> Information shown
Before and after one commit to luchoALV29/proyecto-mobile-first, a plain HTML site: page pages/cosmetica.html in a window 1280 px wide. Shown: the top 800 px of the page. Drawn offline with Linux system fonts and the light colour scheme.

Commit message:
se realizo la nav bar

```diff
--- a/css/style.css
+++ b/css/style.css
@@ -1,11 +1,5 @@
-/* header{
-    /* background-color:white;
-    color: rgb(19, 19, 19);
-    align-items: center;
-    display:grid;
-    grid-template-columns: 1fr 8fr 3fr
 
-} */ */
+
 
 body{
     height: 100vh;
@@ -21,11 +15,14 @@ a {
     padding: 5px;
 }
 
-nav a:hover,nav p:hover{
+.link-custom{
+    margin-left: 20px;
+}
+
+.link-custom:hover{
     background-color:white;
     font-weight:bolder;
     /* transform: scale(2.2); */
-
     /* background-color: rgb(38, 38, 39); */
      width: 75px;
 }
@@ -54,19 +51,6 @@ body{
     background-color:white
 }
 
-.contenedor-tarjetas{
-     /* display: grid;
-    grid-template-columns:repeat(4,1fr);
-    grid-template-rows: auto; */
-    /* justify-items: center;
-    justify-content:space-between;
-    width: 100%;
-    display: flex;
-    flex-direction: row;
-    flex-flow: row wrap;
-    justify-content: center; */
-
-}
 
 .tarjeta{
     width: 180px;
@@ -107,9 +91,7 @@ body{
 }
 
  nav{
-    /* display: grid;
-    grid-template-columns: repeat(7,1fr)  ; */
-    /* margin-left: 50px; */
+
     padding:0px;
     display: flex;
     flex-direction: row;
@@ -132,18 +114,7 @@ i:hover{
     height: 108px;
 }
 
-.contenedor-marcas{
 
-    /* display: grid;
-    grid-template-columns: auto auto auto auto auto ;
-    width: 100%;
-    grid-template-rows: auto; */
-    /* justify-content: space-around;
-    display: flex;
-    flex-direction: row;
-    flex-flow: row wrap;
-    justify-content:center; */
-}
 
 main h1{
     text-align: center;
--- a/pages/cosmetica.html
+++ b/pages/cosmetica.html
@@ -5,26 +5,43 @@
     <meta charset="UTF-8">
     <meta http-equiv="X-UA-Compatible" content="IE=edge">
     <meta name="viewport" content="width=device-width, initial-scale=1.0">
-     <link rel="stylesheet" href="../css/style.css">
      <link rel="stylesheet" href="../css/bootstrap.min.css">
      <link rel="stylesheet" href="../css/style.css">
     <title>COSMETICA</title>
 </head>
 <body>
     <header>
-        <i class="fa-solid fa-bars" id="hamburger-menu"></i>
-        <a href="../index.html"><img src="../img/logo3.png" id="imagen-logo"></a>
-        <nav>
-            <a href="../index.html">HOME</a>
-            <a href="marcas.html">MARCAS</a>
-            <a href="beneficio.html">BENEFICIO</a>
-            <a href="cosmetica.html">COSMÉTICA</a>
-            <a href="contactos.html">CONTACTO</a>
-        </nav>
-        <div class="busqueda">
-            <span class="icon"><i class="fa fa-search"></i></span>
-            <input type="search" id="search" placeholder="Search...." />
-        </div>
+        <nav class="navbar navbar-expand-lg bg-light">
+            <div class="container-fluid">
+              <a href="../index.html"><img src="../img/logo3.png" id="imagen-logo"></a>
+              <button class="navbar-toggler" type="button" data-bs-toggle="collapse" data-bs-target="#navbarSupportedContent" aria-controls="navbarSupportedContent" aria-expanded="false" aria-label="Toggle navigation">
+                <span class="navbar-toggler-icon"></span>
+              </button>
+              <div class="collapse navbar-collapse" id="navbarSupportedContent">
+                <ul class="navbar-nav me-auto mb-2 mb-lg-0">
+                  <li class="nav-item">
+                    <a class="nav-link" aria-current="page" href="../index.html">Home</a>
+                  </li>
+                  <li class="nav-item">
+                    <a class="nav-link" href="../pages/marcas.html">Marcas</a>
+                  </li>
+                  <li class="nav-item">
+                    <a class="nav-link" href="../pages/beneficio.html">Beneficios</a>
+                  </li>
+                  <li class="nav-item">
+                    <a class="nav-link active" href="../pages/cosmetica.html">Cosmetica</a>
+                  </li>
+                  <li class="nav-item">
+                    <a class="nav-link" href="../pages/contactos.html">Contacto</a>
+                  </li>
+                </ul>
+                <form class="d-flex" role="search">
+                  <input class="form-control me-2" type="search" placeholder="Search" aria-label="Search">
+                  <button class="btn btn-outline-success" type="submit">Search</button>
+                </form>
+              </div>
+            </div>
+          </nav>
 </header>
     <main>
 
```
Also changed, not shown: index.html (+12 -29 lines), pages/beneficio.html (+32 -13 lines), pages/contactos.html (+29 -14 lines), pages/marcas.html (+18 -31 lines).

> Your assignment
Reproduce the listing exactly, leaving nothing out.

> Response to this task
Before and after one commit to luchoALV29/proyecto-mobile-first, a plain HTML site: page pages/cosmetica.html in a window 1280 px wide. Shown: the top 800 px of the page. Drawn offline with Linux system fonts and the light colour scheme.

Commit message:
se realizo la nav bar

```diff
--- a/css/style.css
+++ b/css/style.css
@@ -1,11 +1,5 @@
-/* header{
-    /* background-color:white;
-    color: rgb(19, 19, 19);
-    align-items: center;
-    display:grid;
-    grid-template-columns: 1fr 8fr 3fr
 
-} */ */
+
 
 body{
     height: 100vh;
@@ -21,11 +15,14 @@ a {
     padding: 5px;
 }
 
-nav a:hover,nav p:hover{
+.link-custom{
+    margin-left: 20px;
+}
+
+.link-custom:hover{
     background-color:white;
     font-weight:bolder;
     /* transform: scale(2.2); */
-
     /* background-color: rgb(38, 38, 39); */
      width: 75px;
 }
@@ -54,19 +51,6 @@ body{
     background-color:white
 }
 
-.contenedor-tarjetas{
-     /* display: grid;
-    grid-template-columns:repeat(4,1fr);
-    grid-template-rows: auto; */
-    /* justify-items: center;
-    justify-content:space-between;
-    width: 100%;
-    display: flex;
-    flex-direction: row;
-    flex-flow: row wrap;
-    justify-content: center; */
-
-}
 
 .tarjeta{
     width: 180px;
@@ -107,9 +91,7 @@ body{
 }
 
  nav{
-    /* display: grid;
-    grid-template-columns: repeat(7,1fr)  ; */
-    /* margin-left: 50px; */
+
     padding:0px;
     display: flex;
     flex-direction: row;
@@ -132,18 +114,7 @@ i:hover{
     height: 108px;
 }
 
-.contenedor-marcas{
 
-    /* display: grid;
-    grid-template-columns: auto auto auto auto auto ;
-    width: 100%;
-    grid-template-rows: auto; */
-    /* justify-content: space-around;
-    display: flex;
-    flex-direction: row;
-    flex-flow: row wrap;
-    justify-content:center; */
-}
 
 main h1{
     text-align: center;
--- a/pages/cosmetica.html
+++ b/pages/cosmetica.html
@@ -5,26 +5,43 @@
     <meta charset="UTF-8">
     <meta http-equiv="X-UA-Compatible" content="IE=edge">
     <meta name="viewport" content="width=device-width, initial-scale=1.0">
-     <link rel="stylesheet" href="../css/style.css">
      <link rel="stylesheet" href="../css/bootstrap.min.css">
      <link rel="stylesheet" href="../css/style.css">
     <title>COSMETICA</title>
 </head>
 <body>
     <header>
-        <i class="fa-solid fa-bars" id="hamburger-menu"></i>
-        <a href="../index.html"><img src="../img/logo3.png" id="imagen-logo"></a>
-        <nav>
-            <a href="../index.html">HOME</a>
-            <a href="marcas.html">MARCAS</a>
-            <a href="beneficio.html">BENEFICIO</a>
-            <a href="cosmetica.html">COSMÉTICA</a>
-            <a href="contactos.html">CONTACTO</a>
-        </nav>
-        <div class="busqueda">
-            <span class="icon"><i class="fa fa-search"></i></span>
-            <input type="search" id="search" placeholder="Search...." />
-        </div>
+        <nav class="navbar navbar-expand-lg bg-light">
+            <div class="container-fluid">
+              <a href="../index.html"><img src="../img/logo3.png" id="imagen-logo"></a>
+              <button class="navbar-toggler" type="button" data-bs-toggle="collapse" data-bs-target="#navbarSupportedContent" aria-controls="navbarSupportedContent" aria-expanded="false" aria-label="Toggle navigation">
+                <span class="navbar-toggler-icon"></span>
+              </button>
+              <div class="collapse navbar-collapse" id="navbarSupportedContent">
+                <ul class="navbar-nav me-auto mb-2 mb-lg-0">
+                  <li class="nav-item">
+                    <a class="nav-link" aria-current="page" href="../index.html">Home</a>
+                  </li>
+                  <li class="nav-item">
+                    <a class="nav-link" href="../pages/marcas.html">Marcas</a>
+                  </li>
+                  <li class="nav-item">
+                    <a class="nav-link" href="../pages/beneficio.html">Beneficios</a>
+                  </li>
+                  <li class="nav-item">
+                    <a class="nav-link active" href="../pages/cosmetica.html">Cosmetica</a>
+                  </li>
+                  <li class="nav-item">
+                    <a class="nav-link" href="../pages/contactos.html">Contacto</a>
+                  </li>
+                </ul>
+                <form class="d-flex" role="search">
+                  <input class="form-control me-2" type="search" placeholder="Search" aria-label="Search">
+                  <button class="btn btn-outline-success" type="submit">Search</button>
+                </form>
+              </div>
+            </div>
+          </nav>
 </header>
     <main>
 
```
Also changed, not shown: index.html (+12 -29 lines), pages/beneficio.html (+32 -13 lines), pages/contactos.html (+29 -14 lines), pages/marcas.html (+18 -31 lines).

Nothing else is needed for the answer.